╭─ Record excerpts

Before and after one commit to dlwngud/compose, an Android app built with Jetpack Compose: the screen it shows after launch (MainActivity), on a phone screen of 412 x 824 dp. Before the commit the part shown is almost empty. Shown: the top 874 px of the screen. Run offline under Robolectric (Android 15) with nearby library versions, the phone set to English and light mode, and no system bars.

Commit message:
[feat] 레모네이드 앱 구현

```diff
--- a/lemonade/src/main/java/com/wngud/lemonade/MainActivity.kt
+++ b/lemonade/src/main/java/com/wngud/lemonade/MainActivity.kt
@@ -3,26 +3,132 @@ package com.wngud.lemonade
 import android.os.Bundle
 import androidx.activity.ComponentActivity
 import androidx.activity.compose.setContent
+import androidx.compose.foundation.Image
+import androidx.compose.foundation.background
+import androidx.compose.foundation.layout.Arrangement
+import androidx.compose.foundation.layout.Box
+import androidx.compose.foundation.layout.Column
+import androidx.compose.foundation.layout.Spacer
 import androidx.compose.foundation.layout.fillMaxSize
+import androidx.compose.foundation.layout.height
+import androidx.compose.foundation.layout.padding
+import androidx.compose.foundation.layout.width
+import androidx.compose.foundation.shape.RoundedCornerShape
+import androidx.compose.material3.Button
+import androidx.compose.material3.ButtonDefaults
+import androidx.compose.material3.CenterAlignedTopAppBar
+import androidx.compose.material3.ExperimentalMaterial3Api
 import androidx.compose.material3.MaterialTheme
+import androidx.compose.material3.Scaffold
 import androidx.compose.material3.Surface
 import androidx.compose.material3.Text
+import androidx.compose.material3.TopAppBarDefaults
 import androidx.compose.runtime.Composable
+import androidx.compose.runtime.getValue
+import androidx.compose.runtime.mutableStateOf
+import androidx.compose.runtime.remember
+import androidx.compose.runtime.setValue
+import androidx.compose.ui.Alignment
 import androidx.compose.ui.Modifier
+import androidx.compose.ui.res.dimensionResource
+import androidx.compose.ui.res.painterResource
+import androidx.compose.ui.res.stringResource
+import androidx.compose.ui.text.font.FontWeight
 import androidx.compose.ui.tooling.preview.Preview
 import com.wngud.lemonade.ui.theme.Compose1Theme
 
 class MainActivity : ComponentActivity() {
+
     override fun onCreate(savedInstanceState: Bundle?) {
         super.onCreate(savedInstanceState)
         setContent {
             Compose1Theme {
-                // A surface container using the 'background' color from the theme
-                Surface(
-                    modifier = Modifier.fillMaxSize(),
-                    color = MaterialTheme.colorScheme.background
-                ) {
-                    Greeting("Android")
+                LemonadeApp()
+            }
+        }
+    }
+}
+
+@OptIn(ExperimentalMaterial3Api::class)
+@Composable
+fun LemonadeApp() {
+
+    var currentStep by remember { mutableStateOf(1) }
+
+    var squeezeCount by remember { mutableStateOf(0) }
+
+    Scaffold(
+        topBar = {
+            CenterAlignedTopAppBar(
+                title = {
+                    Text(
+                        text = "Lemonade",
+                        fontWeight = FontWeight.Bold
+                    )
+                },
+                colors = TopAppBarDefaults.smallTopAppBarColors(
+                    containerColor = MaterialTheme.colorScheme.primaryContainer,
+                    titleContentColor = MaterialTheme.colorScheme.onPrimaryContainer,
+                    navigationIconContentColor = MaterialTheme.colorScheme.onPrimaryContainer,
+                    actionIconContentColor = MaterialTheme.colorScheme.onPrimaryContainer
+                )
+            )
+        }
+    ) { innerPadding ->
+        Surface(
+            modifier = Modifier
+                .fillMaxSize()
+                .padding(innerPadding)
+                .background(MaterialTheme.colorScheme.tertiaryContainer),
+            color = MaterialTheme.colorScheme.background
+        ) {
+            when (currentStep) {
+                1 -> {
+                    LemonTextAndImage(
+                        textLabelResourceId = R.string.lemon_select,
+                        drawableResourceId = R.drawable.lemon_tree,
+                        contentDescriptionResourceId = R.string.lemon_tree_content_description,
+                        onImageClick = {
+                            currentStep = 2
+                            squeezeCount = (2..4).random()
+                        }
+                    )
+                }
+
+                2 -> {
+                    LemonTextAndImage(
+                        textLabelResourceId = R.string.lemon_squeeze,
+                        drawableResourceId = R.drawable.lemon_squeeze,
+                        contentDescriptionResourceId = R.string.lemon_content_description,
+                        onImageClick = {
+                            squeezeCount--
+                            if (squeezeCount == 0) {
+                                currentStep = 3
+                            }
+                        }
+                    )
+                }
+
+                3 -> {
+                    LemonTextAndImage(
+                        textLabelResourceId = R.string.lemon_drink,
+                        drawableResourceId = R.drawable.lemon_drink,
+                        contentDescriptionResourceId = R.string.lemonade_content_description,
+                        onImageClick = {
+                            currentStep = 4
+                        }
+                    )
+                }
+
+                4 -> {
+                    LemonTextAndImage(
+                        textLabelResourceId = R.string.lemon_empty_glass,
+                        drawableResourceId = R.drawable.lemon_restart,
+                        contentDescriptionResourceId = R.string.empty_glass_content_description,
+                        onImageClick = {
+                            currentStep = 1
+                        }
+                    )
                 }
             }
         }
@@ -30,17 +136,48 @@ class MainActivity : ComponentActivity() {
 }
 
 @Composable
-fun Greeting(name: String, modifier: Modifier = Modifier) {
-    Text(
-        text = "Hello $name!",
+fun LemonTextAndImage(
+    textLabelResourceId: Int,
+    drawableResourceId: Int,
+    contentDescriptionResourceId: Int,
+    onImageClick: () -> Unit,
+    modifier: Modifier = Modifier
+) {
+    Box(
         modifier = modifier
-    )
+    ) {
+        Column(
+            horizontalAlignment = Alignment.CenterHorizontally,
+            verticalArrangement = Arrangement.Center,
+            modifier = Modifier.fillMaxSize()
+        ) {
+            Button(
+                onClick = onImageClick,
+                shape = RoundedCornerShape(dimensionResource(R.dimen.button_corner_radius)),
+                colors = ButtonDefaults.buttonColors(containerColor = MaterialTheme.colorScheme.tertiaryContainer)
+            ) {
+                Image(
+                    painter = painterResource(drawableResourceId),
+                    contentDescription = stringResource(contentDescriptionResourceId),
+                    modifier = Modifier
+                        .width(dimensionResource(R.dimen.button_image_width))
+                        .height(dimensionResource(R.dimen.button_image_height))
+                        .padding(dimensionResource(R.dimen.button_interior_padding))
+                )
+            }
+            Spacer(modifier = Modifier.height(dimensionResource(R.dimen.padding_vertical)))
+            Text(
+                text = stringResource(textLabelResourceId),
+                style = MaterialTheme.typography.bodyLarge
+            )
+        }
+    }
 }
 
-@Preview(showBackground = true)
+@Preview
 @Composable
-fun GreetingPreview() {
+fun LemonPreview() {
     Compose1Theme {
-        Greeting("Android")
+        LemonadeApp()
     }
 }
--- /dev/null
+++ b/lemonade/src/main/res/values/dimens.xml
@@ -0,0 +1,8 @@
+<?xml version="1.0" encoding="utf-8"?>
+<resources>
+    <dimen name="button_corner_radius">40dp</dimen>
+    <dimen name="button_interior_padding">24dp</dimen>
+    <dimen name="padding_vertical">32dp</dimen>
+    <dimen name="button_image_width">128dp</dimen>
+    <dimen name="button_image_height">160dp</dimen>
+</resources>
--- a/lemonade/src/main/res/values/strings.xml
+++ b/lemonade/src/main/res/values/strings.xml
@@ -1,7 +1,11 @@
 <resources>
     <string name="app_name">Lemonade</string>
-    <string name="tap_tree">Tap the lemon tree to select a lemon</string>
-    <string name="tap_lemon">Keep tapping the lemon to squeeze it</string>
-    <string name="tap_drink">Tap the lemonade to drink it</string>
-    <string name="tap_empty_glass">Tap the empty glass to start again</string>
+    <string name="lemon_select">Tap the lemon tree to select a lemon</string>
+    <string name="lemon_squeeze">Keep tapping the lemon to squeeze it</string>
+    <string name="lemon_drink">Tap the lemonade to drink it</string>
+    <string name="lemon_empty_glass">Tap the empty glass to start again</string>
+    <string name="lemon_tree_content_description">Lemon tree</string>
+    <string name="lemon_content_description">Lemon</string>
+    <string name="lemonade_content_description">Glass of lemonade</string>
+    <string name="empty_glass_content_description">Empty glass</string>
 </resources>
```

╰─

Task requirements:
Among the records above, find the lines that contain "TopAppBarDefaults" and copy every one.

Problem solution:
+import androidx.compose.material3.TopAppBarDefaults
+                colors = TopAppBarDefaults.smallTopAppBarColors(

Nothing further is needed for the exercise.